In the video above, the reporter discusses the process of using concrete acid stain, emphasizing that it is not akin to traditional paint. Concrete stain works by penetrating the concrete’s pores and chemically reacting with the cement, minerals, and lumps present in the concrete. The unique beauty of acid stains lies in the fact that each piece of concrete will color differently based on its existing composition. One color of acid stain can result in varied shades when applied to different slabs.
Before applying acid stain, the reporter advises conducting a test in an inconspicuous area to ensure proper reaction and achieve the desired color. Stressing the permanence of acid stain, he cautions that additional coats will only darken the color, not make it lighter. The reporter also provides tips for achieving specific shades, suggesting that waiting two to three hours before neutralizing the stain produces a lighter version while leaving it overnight results in a darker hue.

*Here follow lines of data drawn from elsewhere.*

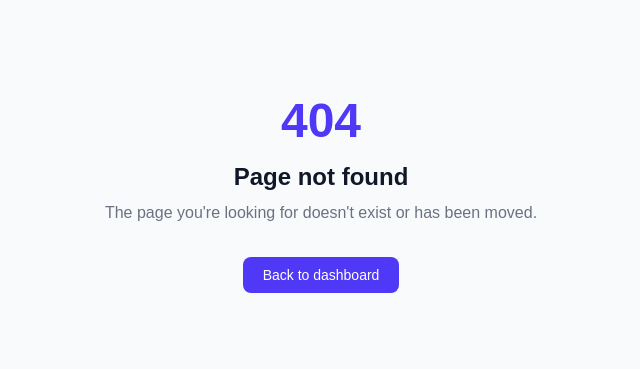
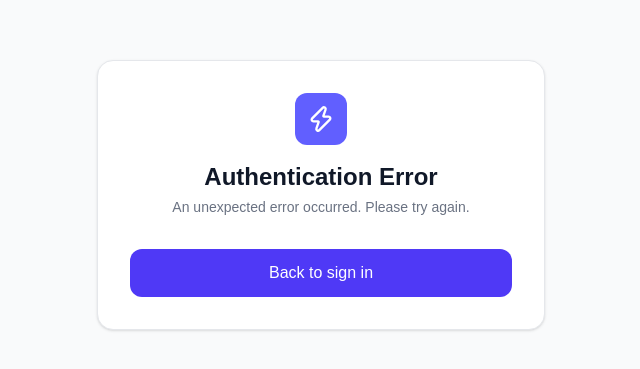
Before and after one commit to cris-milona/nextjs-saas-dashboard, a Next.js app: page /auth-error in a window 1280 px wide. Before the commit this address had no page. Shown: the part 205-574 px from the top of the page, without its empty margins (319-959 px from the left). Built offline with nearby package versions, Linux system fonts and the light colour scheme.

Commit message:
add error handling for auth

```diff
--- /dev/null
+++ b/app/(auth)/auth-error/page.tsx
@@ -0,0 +1,49 @@
+import Link from "next/link";
+
+import { Zap } from "lucide-react";
+
+import { paths } from "@/lib/paths";
+
+const ERROR_MESSAGES: Record<string, string> = {
+  Configuration: "There is a problem with the server configuration. Please contact support.",
+  AccessDenied: "You do not have permission to sign in.",
+  OAuthSignin: "Something went wrong initiating sign-in. Please try again.",
+  OAuthCallback: "Something went wrong during the sign-in callback. Please try again.",
+  OAuthAccountNotLinked: "This email is already associated with another sign-in method.",
+  Verification: "The sign-in link has expired or has already been used.",
+  Default: "An unexpected error occurred. Please try again.",
+};
+
+const AuthErrorPage = async ({
+  searchParams,
+}: {
+  searchParams: Promise<{ error?: string }>;
+}) => {
+  const { error } = await searchParams;
+  const message = ERROR_MESSAGES[error ?? ""] ?? ERROR_MESSAGES.Default;
+
+  return (
+    <div className="min-h-screen bg-gray-50 flex items-center justify-center p-4">
+      <div className="bg-white rounded-2xl shadow-sm border border-gray-200 w-full max-w-md p-8">
+        <div className="flex flex-col items-center mb-8">
+          <div className="bg-indigo-500 rounded-xl p-3 mb-4">
+            <Zap className="w-7 h-7 text-white" />
+          </div>
+          <h1 className="text-2xl font-bold text-gray-900">
+            Authentication Error
+          </h1>
+          <p className="text-gray-500 text-sm mt-1 text-center">{message}</p>
+        </div>
+
+        <Link
+          href={paths.login()}
+          className="w-full flex items-center justify-center bg-indigo-600 hover:bg-indigo-700 text-white font-medium py-3 px-4 rounded-xl transition-colors"
+        >
+          Back to sign in
+        </Link>
+      </div>
+    </div>
+  );
+};
+
+export default AuthErrorPage;
--- a/app/(auth)/login/page.tsx
+++ b/app/(auth)/login/page.tsx
@@ -3,7 +3,13 @@ import { Zap } from "lucide-react";
 import { signIn } from "@/lib/auth";
 import { paths } from "@/lib/paths";
 
-const LoginPage = () => {
+const LoginPage = async ({
+  searchParams,
+}: {
+  searchParams: Promise<{ error?: string }>;
+}) => {
+  const { error } = await searchParams;
+
   return (
     <div className="min-h-screen bg-gray-50 flex items-center justify-center p-4">
       <div className="bg-white rounded-2xl shadow-sm border border-gray-200 w-full max-w-md p-8">
@@ -19,6 +25,12 @@ const LoginPage = () => {
             Sign in to access your dashboard
           </p>
         </div>
+
+        {error && (
+          <div className="mb-4 px-4 py-3 bg-red-50 border border-red-200 rounded-lg text-sm text-red-600">
+            Sign-in failed. Please try again.
+          </div>
+        )}
 
         <div className="space-y-3">
           {/* GitHub Sign In */}
--- a/lib/auth.ts
+++ b/lib/auth.ts
@@ -39,6 +39,15 @@ export const { handlers, auth, signIn, signOut } = NextAuth({
   ],
   pages: {
     signIn: paths.login(),
+    error: paths.authError(),
+  },
+  logger: {
+    error(error) {
+      console.error("[Auth] error:", error);
+    },
+    warn(code) {
+      console.warn("[Auth] warning:", code);
+    },
   },
   callbacks: {
     //runs one every request to check if the user is authorized to access the page
--- a/lib/paths.ts
+++ b/lib/paths.ts
@@ -1,5 +1,6 @@
 export const paths = {
   login: () => "/login",
+  authError: () => "/auth-error",
   home: () => "/dashboard",
   analytics: () => "/dashboard/analytics",
   users: (opts?: { saved?: boolean }) =>
```
Also changed, not shown: 1 other file (tests, documents, lock files or other folders).
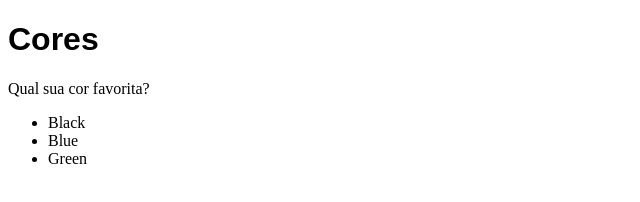
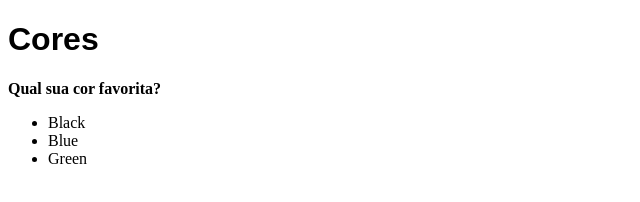
Before and after one commit to jaelsonfreitas/exercicios_tybe, a plain HTML site: page secao_2/dia_02_primeiros_passos_em_css/parafixar2.html in a window 1280 px wide. Shown: the full height of the page, 0-640 px from the left. Drawn offline with Linux system fonts and the light colour scheme.

Commit message:
Deixando paragrafo com font-weight 600.

```diff
--- a/secao_2/dia_02_primeiros_passos_em_css/parafixar2.html
+++ b/secao_2/dia_02_primeiros_passos_em_css/parafixar2.html
@@ -8,6 +8,9 @@
     <style>
         h1{
             font-family: sans-serif;
+        }
+        p{
+            font-weight: 600;
         }
     </style>
 </head>
```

Furthermore, multiple coats are recommended for newer and older slabs to achieve uniformity. The reporter further warns against acid washing or using acid etching products on concrete, as it diminishes the concrete’s ability to absorb standard-grade acid stains. This comprehensive guide concludes the segment, offering valuable insights into the nuances of concrete staining for an informed and successful application.